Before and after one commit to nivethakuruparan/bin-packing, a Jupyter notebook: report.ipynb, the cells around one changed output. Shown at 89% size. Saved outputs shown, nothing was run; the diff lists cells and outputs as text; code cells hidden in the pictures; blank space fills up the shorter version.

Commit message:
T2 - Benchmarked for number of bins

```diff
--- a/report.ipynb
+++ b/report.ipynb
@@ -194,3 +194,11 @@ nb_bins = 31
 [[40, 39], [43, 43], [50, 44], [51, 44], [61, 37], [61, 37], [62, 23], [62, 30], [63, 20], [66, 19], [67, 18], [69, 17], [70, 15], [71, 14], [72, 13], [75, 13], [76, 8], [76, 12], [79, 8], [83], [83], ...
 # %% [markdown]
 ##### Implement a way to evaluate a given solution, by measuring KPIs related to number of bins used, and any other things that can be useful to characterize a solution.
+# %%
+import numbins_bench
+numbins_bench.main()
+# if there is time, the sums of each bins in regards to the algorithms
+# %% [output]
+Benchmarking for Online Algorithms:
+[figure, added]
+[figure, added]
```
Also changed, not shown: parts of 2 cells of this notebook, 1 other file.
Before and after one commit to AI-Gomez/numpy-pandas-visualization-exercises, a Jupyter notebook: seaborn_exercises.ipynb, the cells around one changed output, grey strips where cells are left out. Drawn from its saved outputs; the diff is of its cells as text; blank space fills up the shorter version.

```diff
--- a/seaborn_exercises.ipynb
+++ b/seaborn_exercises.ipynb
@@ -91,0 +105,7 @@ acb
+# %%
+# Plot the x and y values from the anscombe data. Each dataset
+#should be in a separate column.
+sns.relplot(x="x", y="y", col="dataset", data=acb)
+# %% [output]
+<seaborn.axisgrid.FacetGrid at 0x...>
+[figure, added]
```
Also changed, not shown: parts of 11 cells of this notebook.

TASK INSTRUCTIONS.
Scan the lines above, and whenever one holds the string "output", copy it.

WRITTEN ANSWER.
Before and after one commit to nivethakuruparan/bin-packing, a Jupyter notebook: report.ipynb, the cells around one changed output. Shown at 89% size. Saved outputs shown, nothing was run; the diff lists cells and outputs as text; code cells hidden in the pictures; blank space fills up the shorter version.
+# %% [output]
Before and after one commit to AI-Gomez/numpy-pandas-visualization-exercises, a Jupyter notebook: seaborn_exercises.ipynb, the cells around one changed output, grey strips where cells are left out. Drawn from its saved outputs; the diff is of its cells as text; blank space fills up the shorter version.
+# %% [output]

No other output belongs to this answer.